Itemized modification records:
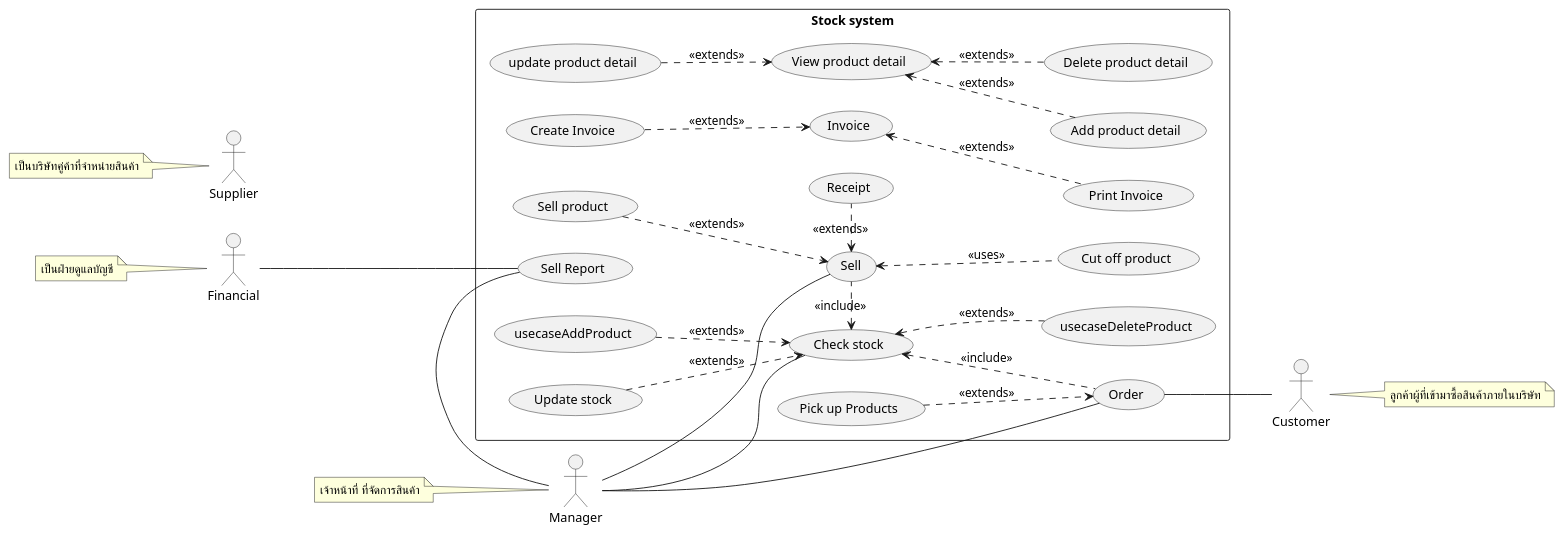
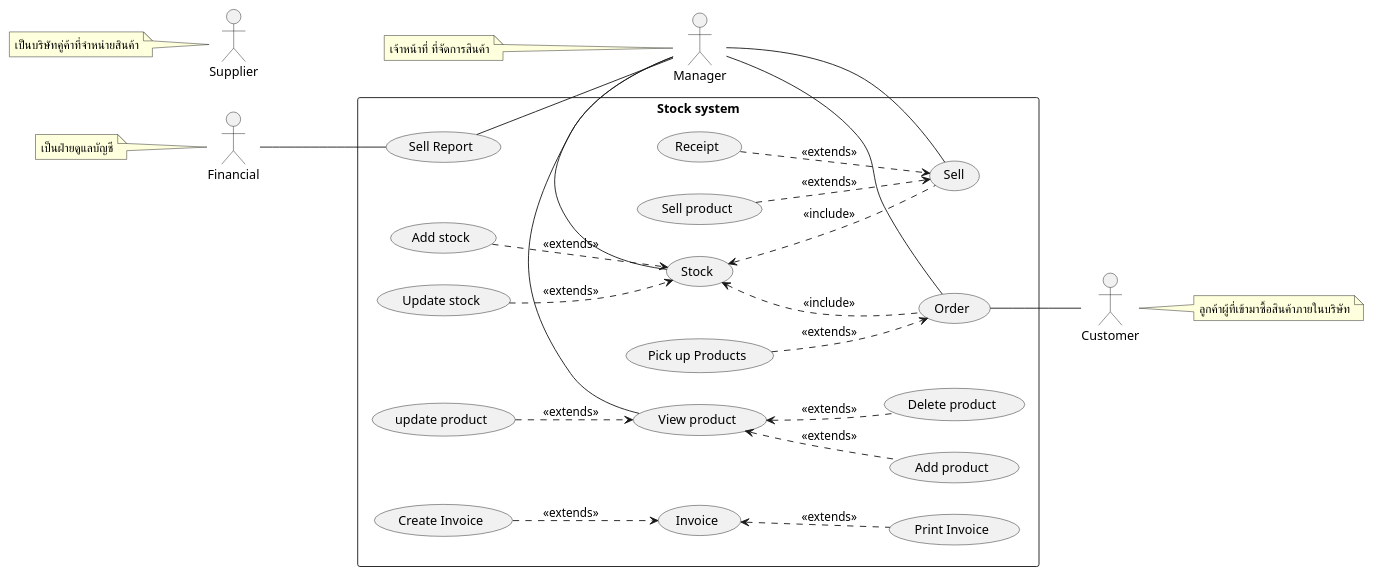
Before and after one commit to billowdev/inventory-system-plantuml-sequelize-seeder-example: the diagram in system-analysis/usecase-diagram.puml, drawn with PlantUML.

Commit message:
refactor usecaseCheckStock -> usecaseStock

```diff
--- a/system-analysis/usecase-diagram.puml
+++ b/system-analysis/usecase-diagram.puml
@@ -1,121 +1,126 @@
 @startuml
 'https://plantuml.com/sequence-diagram
 left to right direction
 
 ' =================== Customer ===================
 ' role - ผู้ที่เข้ามาเพื่อซื้อสินค้าภายในบริษัท
 ' duty - ทำให้เกิดการซื้อขายสินค้า
 actor Customer as actorCustomer
 note right of actorCustomer : ลูกค้าผู้ที่เข้ามาซื้อสินค้าภายในบริษัท
 ' =================== Manager ===================
 ' role - เจ้าหน้าที่ ที่จัดการสินค้า ให้คงคลังสินค้าอยู่เสมอ
 ' duty - บริหารจัดการ stock สินค้า ทั้งการจำหน่ายออก และการรับสินค้ารวมถึงการ
 ' ออกใบสั่งของ การเช็คสินค้าและการทำรายงานต่างๆ
 actor Manager as actorManager
 note left of actorManager : เจ้าหน้าที่ ที่จัดการสินค้า
 ' =================== Supplier ===================
 ' role - เป็นบริษัทคู่ค้าที่จำหน่ายสินค้าหรือวัตถุดิบให้กับบริษัท
 ' duty - ขายและจัดส่งสินค้าตามใบสั่งของ
 actor Supplier as actorSupplier
 note left of actorSupplier : เป็นบริษัทคู่ค้าที่จำหน่ายสินค้า
 ' =================== Financial ===================
 ' role - เป็นฝ่ายดูแลบัญชีและการเงินของบริษัท
 ' duty - รับข้อมูลการซื้อและขายสินค้า
 actor Financial as actorFinancial
 note left of actorFinancial : เป็นฝ่ายดูแลบัญชี
 
 ' =================== Stock System ===================
 rectangle "Stock system" as stockSystem {
 
 ' ================ Selling ================
     ' กระบวนการขายสินค้า
     usecase (Sell) as (usecaseSell)
 '    การขายสินค้า
     usecase (Sell product) as (usecaseSellProduct)
 '    การตรวจสอบยอดสินค้า
 
-'    ตัดยอดสอนค้า
-    usecase (Cut off product) as (usecaseCutOffProduct)
 '    ออกใบเสร็จ
     usecase (Receipt) as (usecaseReceipt)
 
 ' ================ Ordering ================
 '    การสั่งซื้อสินค้า
     usecase (Order) as (usecaseOrder)
 '    การลงรับสินค้า
     usecase (Pick up Products) as (usecasePickUpProduct)
 '    ปรับปรุงยอดสินค้า
 
 
 ' ================ Product ================
 '    การสั่งซื้อสินค้า
-    usecase (View product detail) as (usecaseProductDetail)
-    usecase (Add product detail) as (usecaseAddProductDetail)
-    usecase (update product detail) as (usecaseUpdateProductDetail)
-    usecase (Delete product detail) as (usecaseDeleteProductDetail)
+    usecase (View product) as (usecaseProduct)
+    usecase (Add product) as (usecaseAddProduct)
+    usecase (update product) as (usecaseUpdateProduct)
+    usecase (Delete product) as (usecaseDeleteProduct)
 
-    usecase (Check stock) as (usecaseCheckStock)
+
+    usecase (Stock) as (usecaseStock)
+    usecase (Add stock) as (usecaseAddStock)
     usecase (Update stock) as (usecaseUpdateStock)
 
-        (usecaseProductDetail) <.. (usecaseAddProductDetail)  : <<extends>>
-       (usecaseUpdateProductDetail) ..> (usecaseProductDetail) : <<extends>>
-        (usecaseProductDetail) <.. (usecaseDeleteProductDetail)  : <<extends>>
 
 ' ================ Reporting ================
 '   การทำรายงาน
     usecase (Sell Report) as (usecaseSellReport)
 
 ' ================ Invoice ================
 '   คลัง
     usecase (Invoice) as (usecaseInvoice)
     usecase (Create Invoice) as (usecaseCreateInvoice)
     usecase (Print Invoice) as (usecasePrintInvoice)
 
 
 
 '    ===================== Associate Flow =====================
 
 '    ================ actor - usecase Flow ================
 '   ความสัมพันธ์ระหว่าง actor และ usecase ในส่วนของการขาย
     actorManager -- (usecaseSell)
 
 '  ===  ความสัมพันธ์ระหว่าง actor และ usecase ในส่วนของการสั่งซื้อสินค้า ===
     actorManager -left- (usecaseOrder)
     (usecaseOrder) -- actorCustomer
 
 '  ===  ความสัมพันธ์ระหว่าง actor และ usecase ในส่วนของการสออกรายงาน ===
     actorManager --- (usecaseSellReport)
     actorFinancial --- (usecaseSellReport)
 
-    actorManager -- (usecaseCheckStock)
+    actorManager -- (usecaseStock)
+    actorManager -left- (usecaseProduct)
 
 '    ================ usecase - usecase Flow ================
+
+    (usecaseProduct) <.. (usecaseAddProduct)  : <<extends>>
+    (usecaseUpdateProduct) ..> (usecaseProduct) : <<extends>>
+    (usecaseProduct) <.. (usecaseDeleteProduct)  : <<extends>>
+
+
+    ' ================ Stock ================
+    (usecaseAddStock) ..> (usecaseStock) : <<extends>>
+    (usecaseUpdateStock) ..> (usecaseStock) : <<extends>>
 
 '    การขายสินค้า เป็นส่วนหนึ่งของกระบวนการขายสินค้า
     (usecaseSellProduct) ..> (usecaseSell) : <<extends>>
 '    ตรวจสอบยอดสินค้า เป็นส่วนหนึ่งของกระบวนการขายสินค้า
-    (usecaseCheckStock) <.right. (usecaseSell) : <<include>>
+
+    (usecaseStock) <.. (usecaseSell) : <<include>>
+
     '    การตัดยอดสินค้า เป็นส่วนหนึ่งของกระบวนการขายสินค้า
-    (usecaseSell) <.. (usecaseCutOffProduct)  : <<uses>>
+'    (usecaseSell) ..> (usecaseUpdateStock)  : <<include>>
 
 '   การออกใบเสร็จ เป็นส่วนหนึ่งของกระบวนการขายสินค้า
-    (usecaseReceipt) .left.> (usecaseSell) : <<extends>>
+    (usecaseReceipt) ..> (usecaseSell) : <<extends>>
 
 
 '   การลงรับสินค้า เป็นส่วนหนึ่งของกระบวนการสั่งซื้อสินค้า
     (usecasePickUpProduct) ..> (usecaseOrder) : <<extends>>
 
 '   การปรับปรุงยอดสินค้า เป็นส่วนหนึ่งของกระบวนการสั่งซื้อสินค้า
-   (usecaseCheckStock) <.. (usecaseOrder) : <<include>>
+   (usecaseStock) <.. (usecaseOrder) : <<include>>
 
-' ================ Product ================
-    (usecaseAddProduct) ..> (usecaseCheckStock) : <<extends>>
-    (usecaseUpdateStock) ..> (usecaseCheckStock) : <<extends>>
-    (usecaseCheckStock) <.. (usecaseDeleteProduct) : <<extends>>
 
  ' ================ Invoice ================
     (usecaseCreateInvoice) ..> (usecaseInvoice) : <<extends>>
     (usecaseInvoice)  <..   (usecasePrintInvoice): <<extends>>
  }
 
 @enduml
```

▸ **WHAT THE EXERCISE ASKS**: Every line that contains the string "usecaseStock" should be copied from the records.

▸ **RESPONSE TO THE TASK**:
refactor usecaseCheckStock -> usecaseStock
+    usecase (Stock) as (usecaseStock)
+    actorManager -- (usecaseStock)
+    (usecaseAddStock) ..> (usecaseStock) : <<extends>>
+    (usecaseUpdateStock) ..> (usecaseStock) : <<extends>>
+    (usecaseStock) <.. (usecaseSell) : <<include>>
+   (usecaseStock) <.. (usecaseOrder) : <<include>>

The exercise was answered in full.